Once in a land not too far way, but not very close, either, was a wise king who loved his people very much. He knew their struggles and he remained intent on not just protecting them from the dangers of the world but also on instructing them concerning the mystery of life as he saw it. He noticed how preoccupied they become, working about many things, losing peace and perspective which in turn fueled resentments, animosities and growing general unrest. On day he announced a contest. “My people! I give you an adventure of deep meaning and great consequence. I will honor generously the one person in the kingdom who finds and brings to me the only item among us that, ‘can make a sad man happy and a happy man sad.’ I will give you three months to search after which time, we will all gather to witness the most magnificent discovery!”
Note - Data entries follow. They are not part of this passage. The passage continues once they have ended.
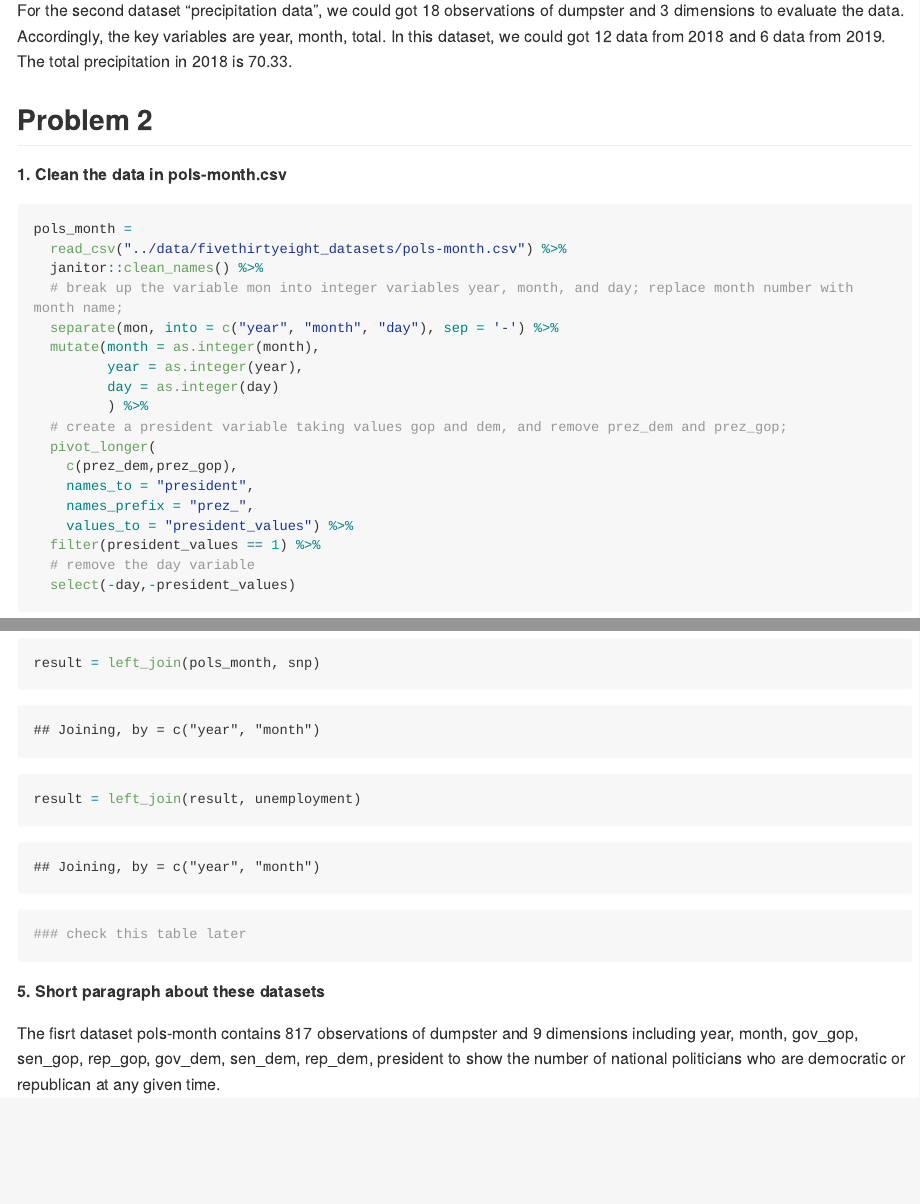
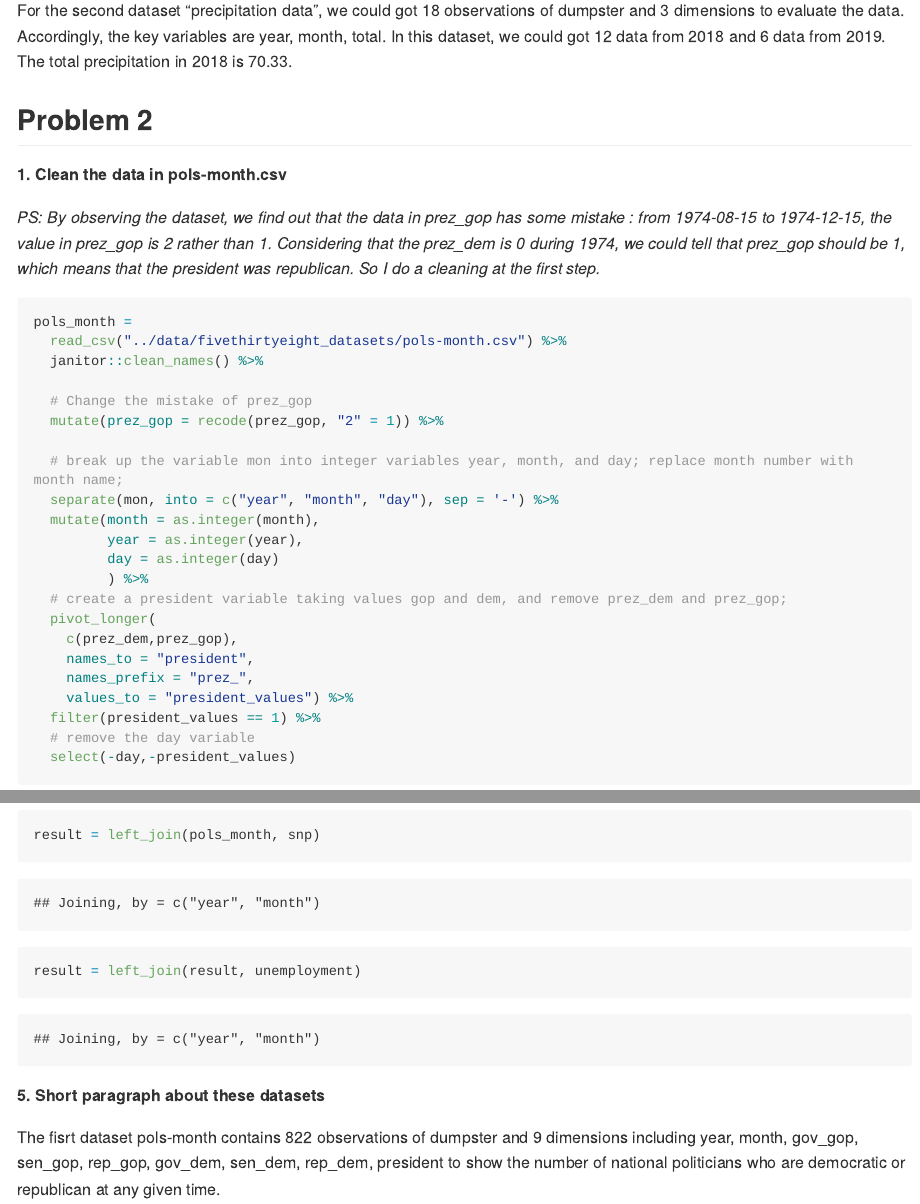
Before and after one commit to JING-LYU/p8105_hw2_jl6049, an R Markdown document (files/p8105_hw2_jl6049.Rmd): the page in a window 1100 px wide, from 1390 px down, and a second part further down, joined at a grey line. The pictures show the output file files/p8105_hw2_jl6049.md that the author committed with the source, drawn offline in the style of GitHub; long lines of code are wrapped.

Commit message:
final!!!!

````diff
--- a/files/p8105_hw2_jl6049.Rmd
+++ b/files/p8105_hw2_jl6049.Rmd
@@ -76,12 +76,14 @@ For the second dataset "precipitation data", we could got `r nrow(Pre_combine)`
 
 **1. Clean the data in pols-month.csv**
 
-PS: By observing the dataset, we find out that the data in prez_gop has some mistake : from 1974-08-15 to 1974-12-15, the value in prez_gop is 2 rather than 1. Considering that the prez_dem is 0 during 1974, we could tell that prez_gop should be 1, which means that the president was republican. So I do a cleaning at the first step.
+*PS: By observing the dataset, we find out that the data in prez_gop has some mistake : from 1974-08-15 to 1974-12-15, the value in prez_gop is 2 rather than 1. Considering that the prez_dem is 0 during 1974, we could tell that prez_gop should be 1, which means that the president was republican. So I do a cleaning at the first step.*
 
 ```{r message = FALSE}
 pols_month =
   read_csv("../data/fivethirtyeight_datasets/pols-month.csv") %>%
   janitor::clean_names() %>%
+
+  # Change the mistake of prez_gop
   mutate(prez_gop = recode(prez_gop, "2" = 1)) %>%
 
   # break up the variable mon into integer variables year, month, and day; replace month number with month name;
@@ -155,7 +157,6 @@ unemployment =
 result = left_join(pols_month, snp)
 result = left_join(result, unemployment)
 
-### check this table later
 ```
 
 **5. Short paragraph about these datasets**
````
Also changed, not shown: files/p8105_hw2_jl6049.md.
The entire populace began to search, young and old, craftsmen and artists, mothers and teachers, from those considered most wise to the ones who thought as most clever. All searched. Many thought it must be buried somewhere. Some believed it must be a kind of fruit or plant. Few wondered if such a thing could even exist. Then the day finally came and all gathered as their king had promised. But first, there was a huge banquet where all at their fill. There was music and dancing, and much laughter. People began to share their experiences of their search for this mysterious prize. One-by-one, people came forward with their best efforts but none proved to be suitable or successful. And when all thought it could not be found, the jeweler of the kingdom, an elderly man who had seen his share of both beautiful moments and tragedy throughout his long life, slowly made his way to the kind in front for all to see; he held a ring in his hand. The old man approached the king and whispered something in his ear. The king listened intently while the people remained stone silent and staring. The king took the ring from the jeweler, read the inscription within it, embraced the wise old man and then turned to the kingdom and shouted, “My people, this day will be marked with celebration for generations to come! Tell your children and your grandchildren, let the story of this day be remembered in every season, with every planting and with each harvest! What can possibly make a sad man happy and a happy man sad?” Then, placing the ring on his finger, he revealed the words that were inscribed upon it, “This Too Shall Pass.” And so it does.Leave a comment